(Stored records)
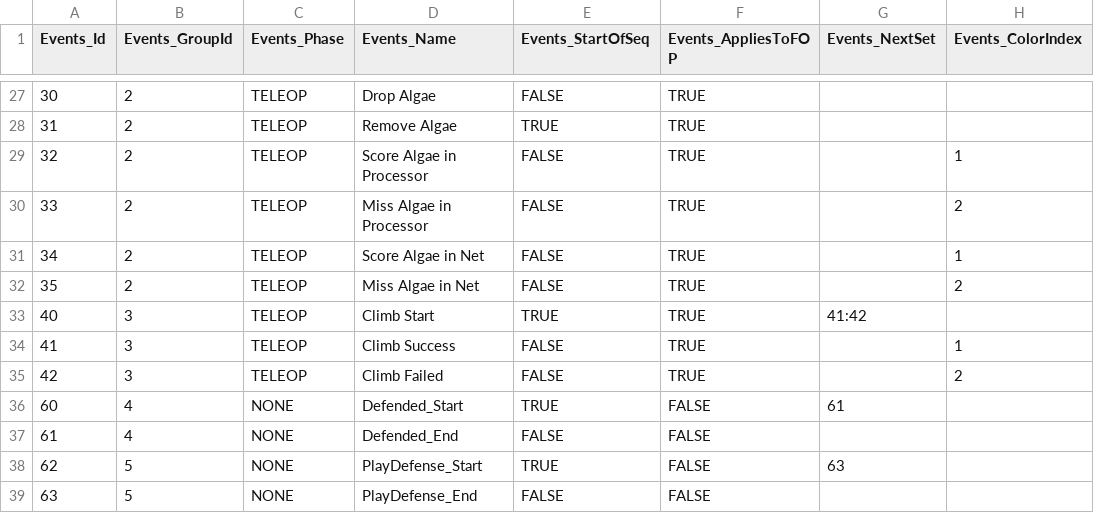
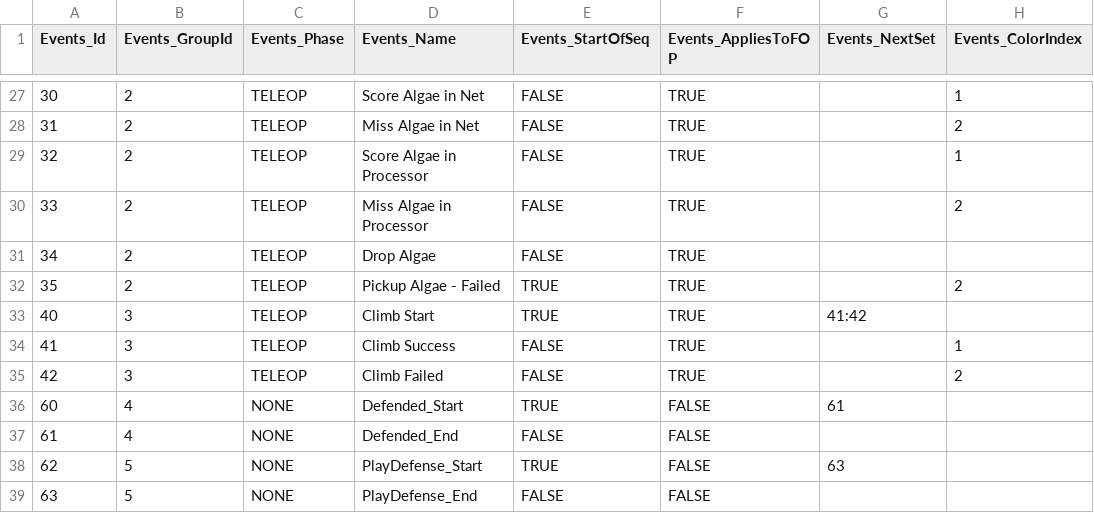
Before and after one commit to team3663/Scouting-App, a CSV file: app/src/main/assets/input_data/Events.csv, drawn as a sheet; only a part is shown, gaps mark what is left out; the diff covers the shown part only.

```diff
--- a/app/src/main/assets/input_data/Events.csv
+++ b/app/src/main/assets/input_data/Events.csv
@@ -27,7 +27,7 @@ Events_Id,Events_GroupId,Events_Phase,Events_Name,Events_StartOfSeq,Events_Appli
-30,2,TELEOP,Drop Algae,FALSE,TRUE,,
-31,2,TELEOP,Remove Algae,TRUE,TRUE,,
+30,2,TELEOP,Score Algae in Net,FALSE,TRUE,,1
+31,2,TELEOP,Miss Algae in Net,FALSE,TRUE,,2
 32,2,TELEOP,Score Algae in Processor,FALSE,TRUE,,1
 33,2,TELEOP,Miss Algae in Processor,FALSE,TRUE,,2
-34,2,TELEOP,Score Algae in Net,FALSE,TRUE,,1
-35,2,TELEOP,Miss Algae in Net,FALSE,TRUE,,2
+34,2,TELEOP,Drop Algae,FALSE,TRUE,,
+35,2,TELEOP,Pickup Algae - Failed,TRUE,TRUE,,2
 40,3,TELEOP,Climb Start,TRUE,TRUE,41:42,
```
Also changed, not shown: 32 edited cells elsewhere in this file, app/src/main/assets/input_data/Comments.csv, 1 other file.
---
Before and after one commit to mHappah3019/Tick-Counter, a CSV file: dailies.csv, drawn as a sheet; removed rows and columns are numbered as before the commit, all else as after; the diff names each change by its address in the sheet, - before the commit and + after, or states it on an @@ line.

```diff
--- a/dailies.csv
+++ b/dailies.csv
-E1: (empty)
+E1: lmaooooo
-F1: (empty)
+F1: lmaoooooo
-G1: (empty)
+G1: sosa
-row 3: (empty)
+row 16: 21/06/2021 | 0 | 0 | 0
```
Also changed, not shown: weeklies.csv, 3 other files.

▶ Task instructions
Filter on the word "Drop": copy each matching line from the entries above.

▶ Answer below
-30,2,TELEOP,Drop Algae,FALSE,TRUE,,
+34,2,TELEOP,Drop Algae,FALSE,TRUE,,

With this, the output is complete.